Tanaka said even if she has to move back to Japan after graduating, she and her boyfriend will try to communicate as much as they can over video chats and Facebook. She believes having a long-distance relationship without the convenience of communication through technology would be difficult.


What adjectives would you use to describe dating today?

 

Although communication is important to have in a relationship, communicating only through technology troubles art and design senior Jacquelyn Lui.

“I don’t think you need to use any of these things,” Lui said. “There’s so many people around you, someone will eventually come along. I am willing to wait for the right person to come along, rather than go look for them over something like Tinder.”

Dating rules also seem to have morphed with the aid of technology. People are choosing to scope out potential partners through social networking sites before getting to know them in person.

Kaviani considers it unhealthy to communicate centrally through text messages. People tend to overanalyze text messages because it’s difficult to accurately interpret the sender’s intent.

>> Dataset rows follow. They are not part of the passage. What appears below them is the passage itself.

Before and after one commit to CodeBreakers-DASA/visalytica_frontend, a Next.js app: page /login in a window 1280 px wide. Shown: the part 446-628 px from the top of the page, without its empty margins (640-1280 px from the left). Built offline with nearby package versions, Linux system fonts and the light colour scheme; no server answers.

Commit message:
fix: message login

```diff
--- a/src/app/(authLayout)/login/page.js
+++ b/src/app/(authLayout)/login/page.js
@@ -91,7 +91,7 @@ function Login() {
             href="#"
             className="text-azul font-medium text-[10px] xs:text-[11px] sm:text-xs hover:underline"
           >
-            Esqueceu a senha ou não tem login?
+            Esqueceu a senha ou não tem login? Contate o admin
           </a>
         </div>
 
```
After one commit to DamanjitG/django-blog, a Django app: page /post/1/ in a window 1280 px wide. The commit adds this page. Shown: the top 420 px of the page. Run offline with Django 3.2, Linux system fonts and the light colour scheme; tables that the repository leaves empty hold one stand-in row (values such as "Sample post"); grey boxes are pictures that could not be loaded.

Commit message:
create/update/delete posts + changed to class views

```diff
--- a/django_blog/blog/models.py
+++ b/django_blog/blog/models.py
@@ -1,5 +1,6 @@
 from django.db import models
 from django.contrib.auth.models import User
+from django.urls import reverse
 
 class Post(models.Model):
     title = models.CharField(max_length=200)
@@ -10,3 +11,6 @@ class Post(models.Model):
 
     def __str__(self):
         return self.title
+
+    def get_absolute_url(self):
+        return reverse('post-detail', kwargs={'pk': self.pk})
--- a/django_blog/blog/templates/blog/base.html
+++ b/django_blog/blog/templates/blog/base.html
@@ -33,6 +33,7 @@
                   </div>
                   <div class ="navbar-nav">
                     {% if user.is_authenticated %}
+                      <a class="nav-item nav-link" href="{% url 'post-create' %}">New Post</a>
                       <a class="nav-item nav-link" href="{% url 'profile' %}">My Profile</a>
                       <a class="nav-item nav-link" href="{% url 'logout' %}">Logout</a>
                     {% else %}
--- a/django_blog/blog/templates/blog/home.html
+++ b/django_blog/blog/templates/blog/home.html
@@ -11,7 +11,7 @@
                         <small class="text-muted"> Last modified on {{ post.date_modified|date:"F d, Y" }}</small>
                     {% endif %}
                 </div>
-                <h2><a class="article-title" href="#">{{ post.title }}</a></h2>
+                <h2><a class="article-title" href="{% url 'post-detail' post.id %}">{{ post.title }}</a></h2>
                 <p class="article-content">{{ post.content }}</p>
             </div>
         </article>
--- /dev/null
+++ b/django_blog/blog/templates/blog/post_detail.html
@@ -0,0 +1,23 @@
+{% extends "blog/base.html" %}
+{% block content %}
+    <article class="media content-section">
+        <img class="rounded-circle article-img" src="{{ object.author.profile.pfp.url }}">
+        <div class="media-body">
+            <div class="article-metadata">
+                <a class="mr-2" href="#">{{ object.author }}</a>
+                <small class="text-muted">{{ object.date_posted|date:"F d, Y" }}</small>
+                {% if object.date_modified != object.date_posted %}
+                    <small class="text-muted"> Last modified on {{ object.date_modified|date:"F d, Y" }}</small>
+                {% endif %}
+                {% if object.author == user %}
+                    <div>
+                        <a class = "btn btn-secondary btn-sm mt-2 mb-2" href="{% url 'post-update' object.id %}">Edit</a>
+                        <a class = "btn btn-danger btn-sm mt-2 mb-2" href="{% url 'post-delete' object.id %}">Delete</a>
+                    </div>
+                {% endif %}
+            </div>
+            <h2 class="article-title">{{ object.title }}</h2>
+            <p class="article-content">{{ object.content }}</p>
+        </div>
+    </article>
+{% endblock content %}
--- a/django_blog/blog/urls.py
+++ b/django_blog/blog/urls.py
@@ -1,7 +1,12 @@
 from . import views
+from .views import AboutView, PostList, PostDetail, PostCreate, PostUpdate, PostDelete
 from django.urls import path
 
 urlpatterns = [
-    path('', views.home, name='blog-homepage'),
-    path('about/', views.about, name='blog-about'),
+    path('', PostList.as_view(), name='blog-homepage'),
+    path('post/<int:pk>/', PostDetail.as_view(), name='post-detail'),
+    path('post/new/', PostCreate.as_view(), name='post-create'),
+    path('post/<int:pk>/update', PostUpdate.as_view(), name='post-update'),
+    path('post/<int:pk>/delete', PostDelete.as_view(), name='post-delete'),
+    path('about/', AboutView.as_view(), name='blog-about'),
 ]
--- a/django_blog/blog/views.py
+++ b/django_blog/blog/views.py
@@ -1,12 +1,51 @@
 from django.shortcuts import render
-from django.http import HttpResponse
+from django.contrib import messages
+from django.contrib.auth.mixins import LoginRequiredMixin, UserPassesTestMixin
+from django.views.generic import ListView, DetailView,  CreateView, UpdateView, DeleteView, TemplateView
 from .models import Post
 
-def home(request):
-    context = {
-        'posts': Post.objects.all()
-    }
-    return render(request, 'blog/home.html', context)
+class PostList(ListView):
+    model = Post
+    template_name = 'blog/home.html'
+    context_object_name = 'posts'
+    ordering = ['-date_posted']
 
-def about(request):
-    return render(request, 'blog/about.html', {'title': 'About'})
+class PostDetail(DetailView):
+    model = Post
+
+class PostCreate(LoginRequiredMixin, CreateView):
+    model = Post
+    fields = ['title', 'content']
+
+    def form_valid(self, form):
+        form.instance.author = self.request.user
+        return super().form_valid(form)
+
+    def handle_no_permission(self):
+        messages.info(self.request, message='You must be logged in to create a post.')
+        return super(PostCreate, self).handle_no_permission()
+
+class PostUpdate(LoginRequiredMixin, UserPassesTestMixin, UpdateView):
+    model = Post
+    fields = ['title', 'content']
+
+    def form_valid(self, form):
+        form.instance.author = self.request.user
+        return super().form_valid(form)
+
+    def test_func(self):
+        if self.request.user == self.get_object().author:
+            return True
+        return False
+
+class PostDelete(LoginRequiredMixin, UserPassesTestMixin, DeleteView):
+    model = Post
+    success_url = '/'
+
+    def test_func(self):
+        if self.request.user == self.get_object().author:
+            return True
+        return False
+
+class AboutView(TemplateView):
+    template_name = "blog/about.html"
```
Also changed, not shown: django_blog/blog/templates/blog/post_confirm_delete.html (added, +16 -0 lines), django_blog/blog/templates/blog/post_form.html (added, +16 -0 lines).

“I think it can lead to a lot of obsessive behaviors in a relationship, that you’re constantly needed to be in contact with them,” Kaviani said. “I think it’s problematic. Communication via text is always problematic.”

Whether it’s simply passing information or flirting through a screen, technology is changing how people live. Meeting and falling in love with someone by chance in a coffee shop is beginning to sound more and more like a fairy tale.